On January 9, Ambassador Mark Dybul circulated a memo to his staff informing them that President-Elect Barack Obama’s transition team had asked him to stay on, at least temporarily, as the U.S. Global AIDS Coordinator, a position to which he had been appointed by President Bush in 2006. The backlash from AIDS activists was swift. William Smith, vice president for policy of the Sexuality Information and Education Council of the United States, blamed Dybul for continuing the Bush administration’s policies of abstinence education, downplaying condom usage, and failing to shape effective prevention policies for gays and prostitutes, groups at particularly high risk of contracting HIV. Dybul’s continuation of these policies, favored by the religious right, “made him a very good civil servant in the Bush administration,” Smith says. “He contributed to the destruction of a comprehensive approach to prevention.”
By all accounts, Dybul was passionately devoted to the cause of AIDS prevention and research; an openly gay medical doctor, he worked for years treating AIDS patients in San Francisco and Africa before migrating to the National Institutes of Health, where he conducted research on the disease.

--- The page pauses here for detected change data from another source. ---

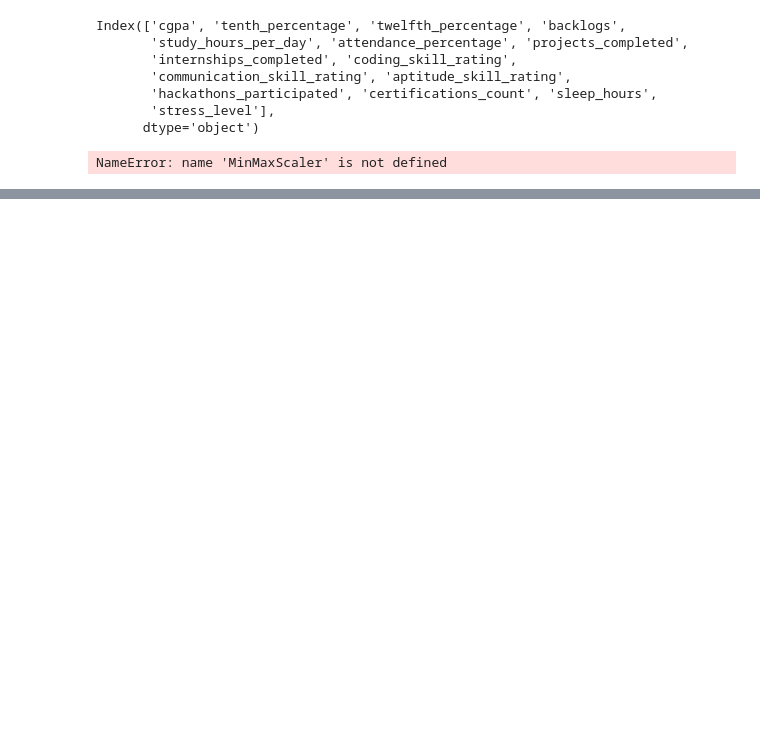
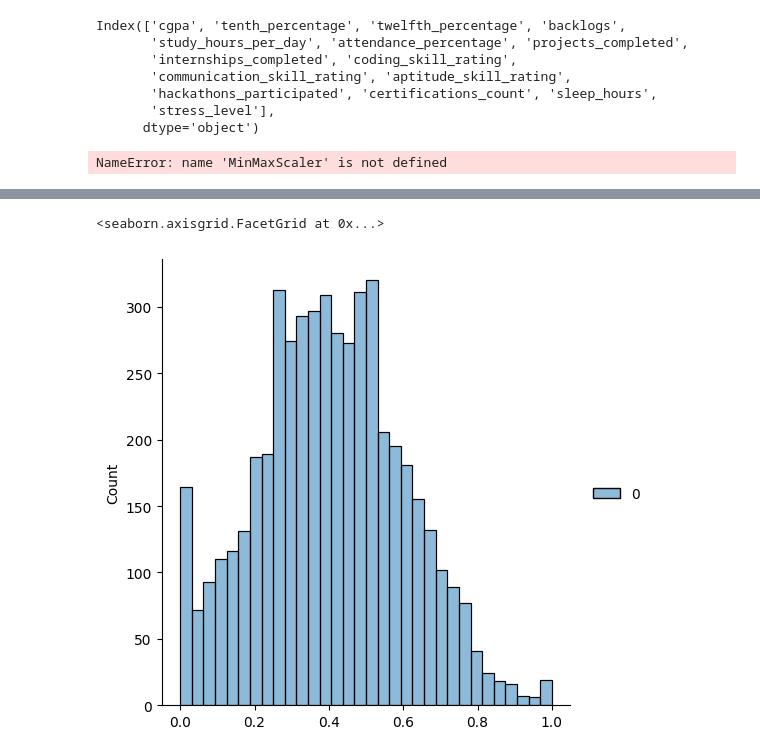
Before and after one commit to Amrutha-Poojary/data-science, a Jupyter notebook: linear_regression_project/experiments_notebooks/linear_regression_project.ipynb, the cells around one changed output, grey strips where cells are left out. Cells and saved outputs as stored; diff of their text form; code cells hidden in the pictures; blank space fills up the shorter version.

```diff
--- a/linear_regression_project/experiments_notebooks/linear_regression_project.ipynb
+++ b/linear_regression_project/experiments_notebooks/linear_regression_project.ipynb
@@ -109,0 +147,5 @@ from sklearn.preprocessing import OneHotEncoder, OrdinalEncoder
+# %%
+from sklearn.preprocessing import StandardScaler, MinMaxScaler
+
+Min_max_Scaler = MinMaxScaler()
+Std_scaler = StandardScaler()
@@ -109,0 +157,8 @@ from sklearn.preprocessing import OneHotEncoder, OrdinalEncoder
+# %%
+study_hours_scaled = Min_max_Scaler.fit_transform(X[['study_hours_per_day']])
+
+sns.displot(study_hours_scaled)
+# study_hours_scaled
+# %% [output]
+<seaborn.axisgrid.FacetGrid at 0x...>
+[figure, added]
```
Also changed, not shown: parts of 25 cells of this notebook, 2 other files.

Since his appointment as Global AIDS Coordinator, the budget for the program he administered, the President’s Emergency Plan for AIDS Relief (PEPFAR), had more than tripled, extending countless lives through its disbursement of anti-retroviral drugs. Dybul had become the public face of a Bush administration program that many, liberals included, considered a success story.
On January 22, a day after Hillary Clinton was sworn-in as secretary of state, Dybul’s staff was promptly informed that their boss had been asked to tender his resignation. Since his firing, he has been criticized by many as a willing tool of the religious right. But far from a diehard standard-bearer of Bush’s misguided AIDS policies, Dybul was a pragmatic dissenter who eventually made too many sacrifices in his quest to get important work done in a relentlessly politicized office.
The story of Scott Evertz illustrates the confines within which Dybul operated. From 2001 to 2002, Evertz was director of the Office of National AIDS Policy, a position created prior to PEPFAR’s establishment in 2003. He seemed like an ideal Bush administration bureaucrat: Before taking a job in the administration, Evertz had served as president of the Wisconsin chapter of the Log Cabin Republicans (a gay GOP organization), and was a member of the “Austin 12,” a group of prominent gay Republicans with whom then-candidate George W. Bush met during the 2000 presidential election. At the time of his appointment, Evertz, who describes himself as a “conservative Republican,” was the only openly gay senior official in the White House.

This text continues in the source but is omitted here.